The statue is highly patina-d, and haloed with three gold stars that hover just above his pained face. He is St. John Nepomuk, the patron saint of Bohemia. The myths about the 14th-century martyr say that this priest of Czech king Wenceslas IV refused to divulge a secret told to him by the king’s wife, and was thrown off Charles bridge to his death as punishment. Small plaques at the base of his statue have been worn from bronze to gold with the rubbing of many fingers, with the idea of good luck behind the fingering. We peel off our gloves and run our hands over the raised embellishments on the plaque, wearing the old metal down even further. The metal is warm to the touch, a fact that surprises me. I linger for a second, the tips of my fingers resting on the surface.
I’ve been in need of good luck recently. I’ve spent a lot of pennies on the hope that things will soon settle down, in all aspects of my life. Spent a lot of time staring up at the skies too, willing one of them catch the wishes I throw at them. I look into the face of St. John and wonder if he actually works. If he’ll be the one to grant me the calm I’ve been searching for. I ask for a bit of luck, and remove my fingers.
We’re at the halfway point of our trip. Part of me is really ready to return home. Part of me wishes I could stay for a long, long time. Part of me wants to be alone, part of me wants to be surrounded by people—by the new friends I’ve made here (and so quickly! So easily!). Strange to think that the next time we travel in a group of this size, we’ll be headed for Schipol airport, and the trees, which are barren right now, will be heavy with the buds of spring.
Last weekend I was in London. I played the part of tourist for the first time—maybe because it’s hard not to when you are only spending two days in a city that well-known. I usually try to blend in (most of the time hard to do, for purely surface reasons), and keep a low profile. We’re supposed to be learning how to be travelers, not tourists. I credit KaUaTuahine for teaching me that long ago, and I still wince when I see my fellow Emersonians blundering about Europe with their inappropriate comments and complaints.

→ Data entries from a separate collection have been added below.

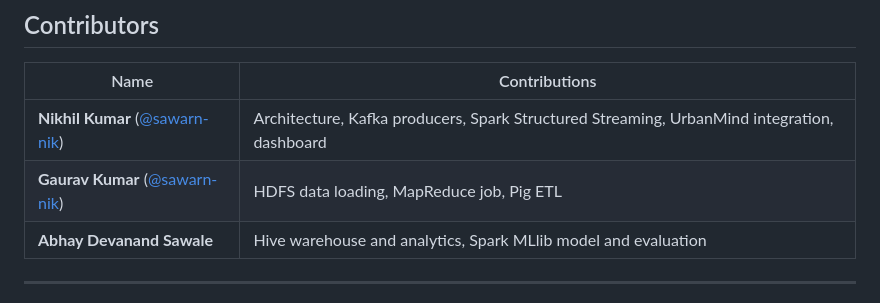
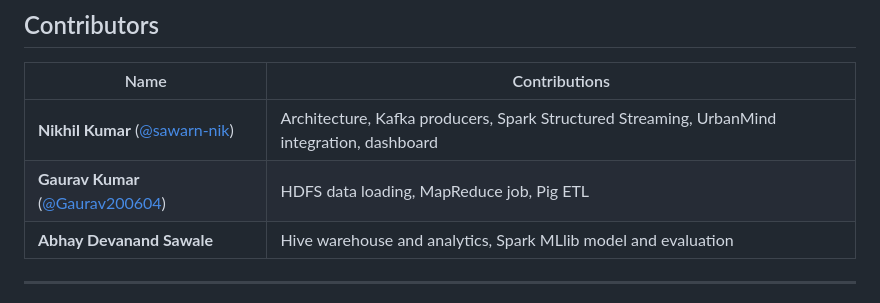
Before and after one commit to sawarn-nik/UrbanMind-BigData, a Markdown page: README.md, the part around the change. Rendered like a GitHub page.

Commit message:
Fix GitHub link for Gaurav Kumar

```diff
--- a/README.md
+++ b/README.md
@@ -208,7 +208,7 @@ cd app && uvicorn api:app --port 8000
 | Name | Contributions |
 |---|---|
 | **Nikhil Kumar** ([@sawarn-nik](https://github.com/sawarn-nik)) | Architecture, Kafka producers, Spark Structured Streaming, UrbanMind integration, dashboard |
-| **Gaurav Kumar** ([@sawarn-nik](https://github.com/Gaurav200604))| HDFS data loading, MapReduce job, Pig ETL |
+| **Gaurav Kumar** ([@Gaurav200604](https://github.com/Gaurav200604))| HDFS data loading, MapReduce job, Pig ETL |
 | **Abhay Devanand Sawale** | Hive warehouse and analytics, Spark MLlib model and evaluation |
 
 ---
```
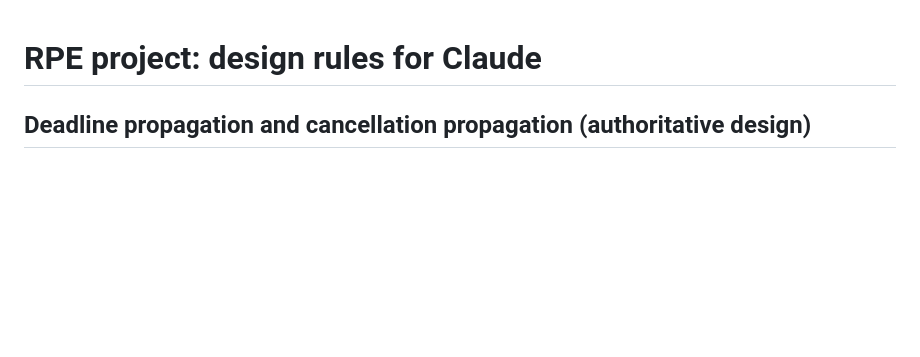
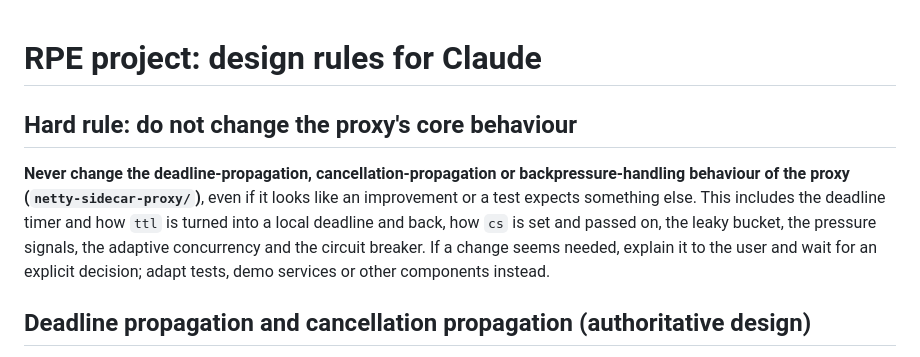
Before and after one commit to J26-SE-336-Research/RPE_Research_Components, a Markdown page: CLAUDE.md, the part around the change. Rendered like a GitHub page; blank space fills up the shorter version.

Commit message:
Add hard rule: do not change the proxy's deadline, cancellation and backpressure behaviour

```diff
--- a/CLAUDE.md
+++ b/CLAUDE.md
@@ -1,4 +1,12 @@
 # RPE project: design rules for Claude
+
+## Hard rule: do not change the proxy's core behaviour
+
+**Never change the deadline-propagation, cancellation-propagation or backpressure-handling behaviour of the proxy
+(`netty-sidecar-proxy/`)**, even if it looks like an improvement or a test expects something else. This includes the
+deadline timer and how `ttl` is turned into a local deadline and back, how `cs` is set and passed on, the leaky
+bucket, the pressure signals, the adaptive concurrency and the circuit breaker. If a change seems needed, explain it to
+the user and wait for an explicit decision; adapt tests, demo services or other components instead.
 
 ## Deadline propagation and cancellation propagation (authoritative design)
 
```
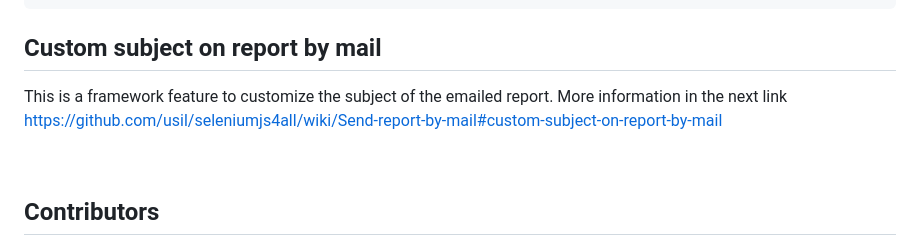
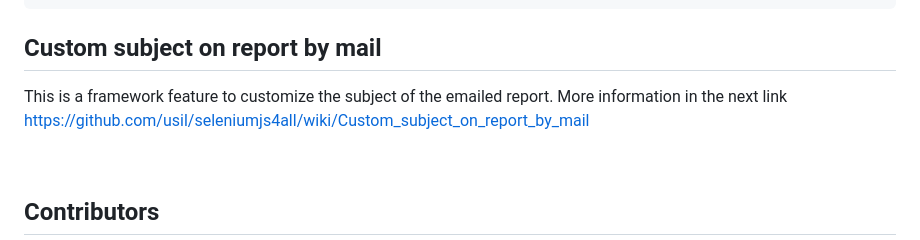
Before and after one commit to usil/seleniumjs4all, a Markdown page: README.md, the part around the change. Drawn GitHub-style.

Commit message:
fix: modified readme

```diff
--- a/README.md
+++ b/README.md
@@ -206,7 +206,8 @@ export SMTP_RECIPIENTS=recipient@server
 
 ## Custom subject on report by mail
 
-This is a framework feature to customize the subject of the emailed report. More information in the next link https://github.com/usil/seleniumjs4all/wiki/Send-report-by-mail#custom-subject-on-report-by-mail
+This is a framework feature to customize the subject of the emailed report. More information in the next link
+https://github.com/usil/seleniumjs4all/wiki/Custom_subject_on_report_by_mail
 
 <br>
 
```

London was great fun—skipping through the streets, trying out Brit-lingo, watching The Lion King in the West End…we even did that unforgivably touristy thing—riding the London Eye. It takes about half an hour to make a full circle, and in that time you get fantastic panoramic views of the city. A long time to sit and think. At the apex of the ride I took a moment and considered: Could I stay here? People have been considering their future European homes since we arrived—claiming houses on the Prisengracht in Amsterdam, returning from trips to Barcelona with their beach houses staked out. So far I haven’t seen a place I wanted to settle in. But London… Maybe London is what I was looking for in Boston and never found.
Now, in the Czech Republic, I have returned to my state of sojourner, of traveler. I sit quietly and try to remember the Czech words for “please” and “thank you,” like I know my mother would want me to. In the café, I wait for my good fortune to find me, and contemplate when the next time I will be able to wish will be. And what I will wish for this time.